Print the full set of records below, character for character and picture-free.

> [Source information]:
· · · · ·

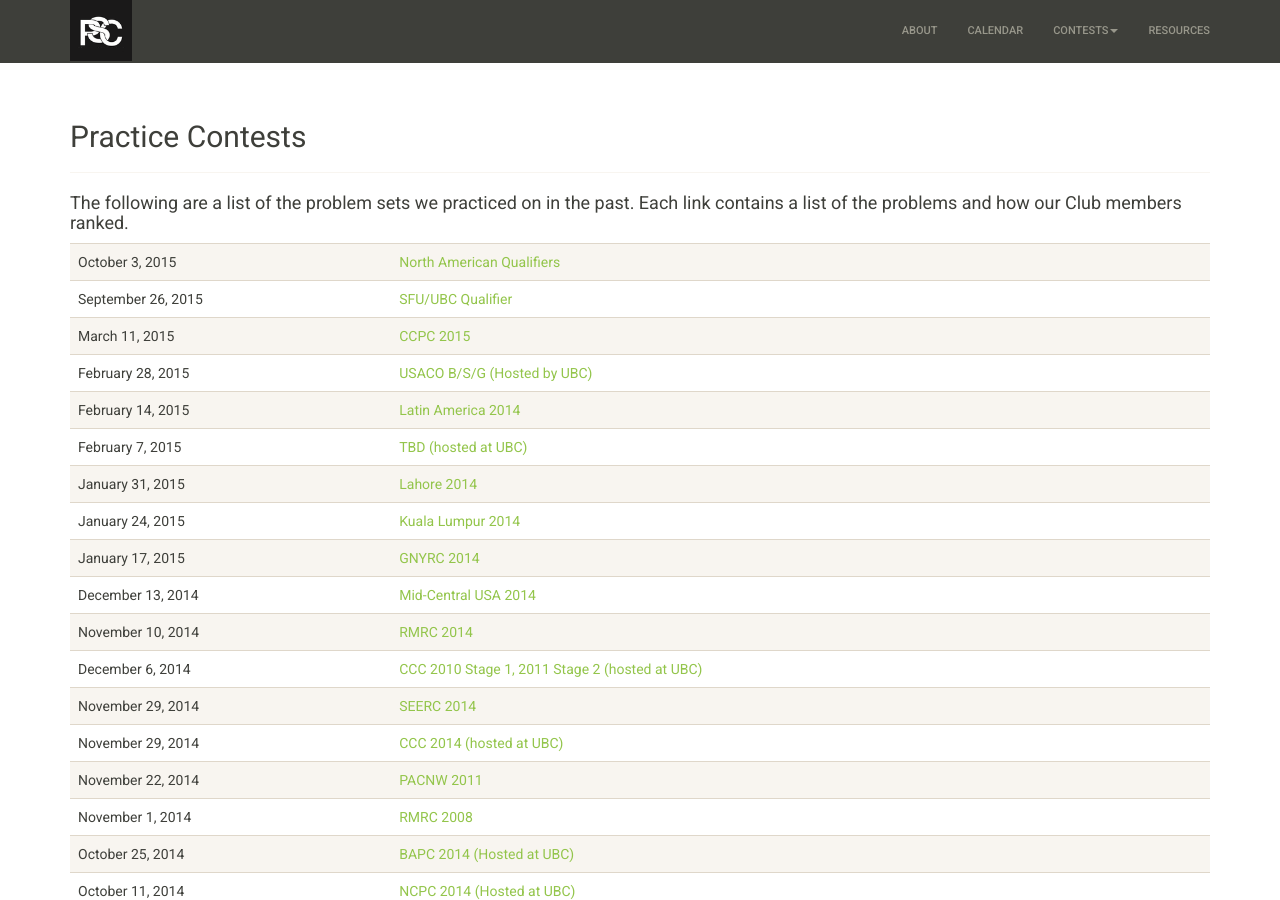
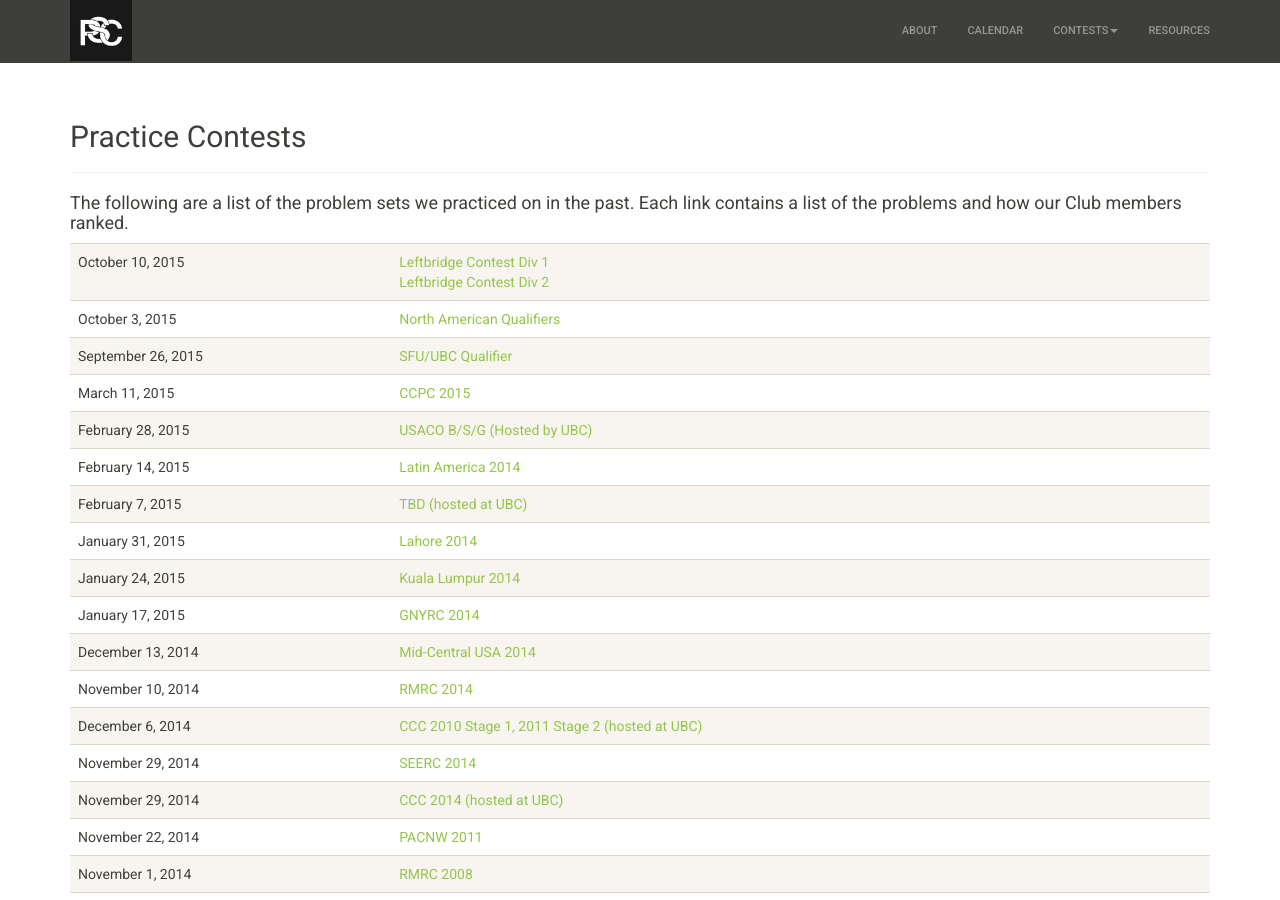
Before and after one commit to ProblemSolvingClub/psc-website, a Jekyll site: the page built from contests/practice/index.html, in a window 1280 px wide and 900 px high. Built offline with Jekyll 4.4.1, drawn with Linux system fonts in a browser that asks for light colours; nearby versions of some CDN libraries.

Commit message:
leftbridge contest

```diff
--- a/contests/practice/index.html
+++ b/contests/practice/index.html
@@ -13,6 +13,13 @@ title: Practice Contests
 
   <table class="table table-striped">
     <tbody>
+      		<tr>
+		   <td>October 10, 2015</td>
+		   <td><a href="http://acmprogcontest1.cs.uleth.ca/public/">Leftbridge Contest Div 1</a><br>
+		   <a href="http://acmprogcontest2.cs.uleth.ca/public/">Leftbridge Contest Div 2</a>
+
+		   </td>
+		</tr>
 		<tr>
 		   <td>October 3, 2015</td>
 		   <td><a href="http://naipc.uchicago.edu/practices/">North American Qualifiers</a></td>
```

· · · · ·

> [Result of this task]:
Before and after one commit to ProblemSolvingClub/psc-website, a Jekyll site: the page built from contests/practice/index.html, in a window 1280 px wide and 900 px high. Built offline with Jekyll 4.4.1, drawn with Linux system fonts in a browser that asks for light colours; nearby versions of some CDN libraries.

Commit message:
leftbridge contest

```diff
--- a/contests/practice/index.html
+++ b/contests/practice/index.html
@@ -13,6 +13,13 @@ title: Practice Contests
 
   <table class="table table-striped">
     <tbody>
+      		<tr>
+		   <td>October 10, 2015</td>
+		   <td><a href="http://acmprogcontest1.cs.uleth.ca/public/">Leftbridge Contest Div 1</a><br>
+		   <a href="http://acmprogcontest2.cs.uleth.ca/public/">Leftbridge Contest Div 2</a>
+
+		   </td>
+		</tr>
 		<tr>
 		   <td>October 3, 2015</td>
 		   <td><a href="http://naipc.uchicago.edu/practices/">North American Qualifiers</a></td>
```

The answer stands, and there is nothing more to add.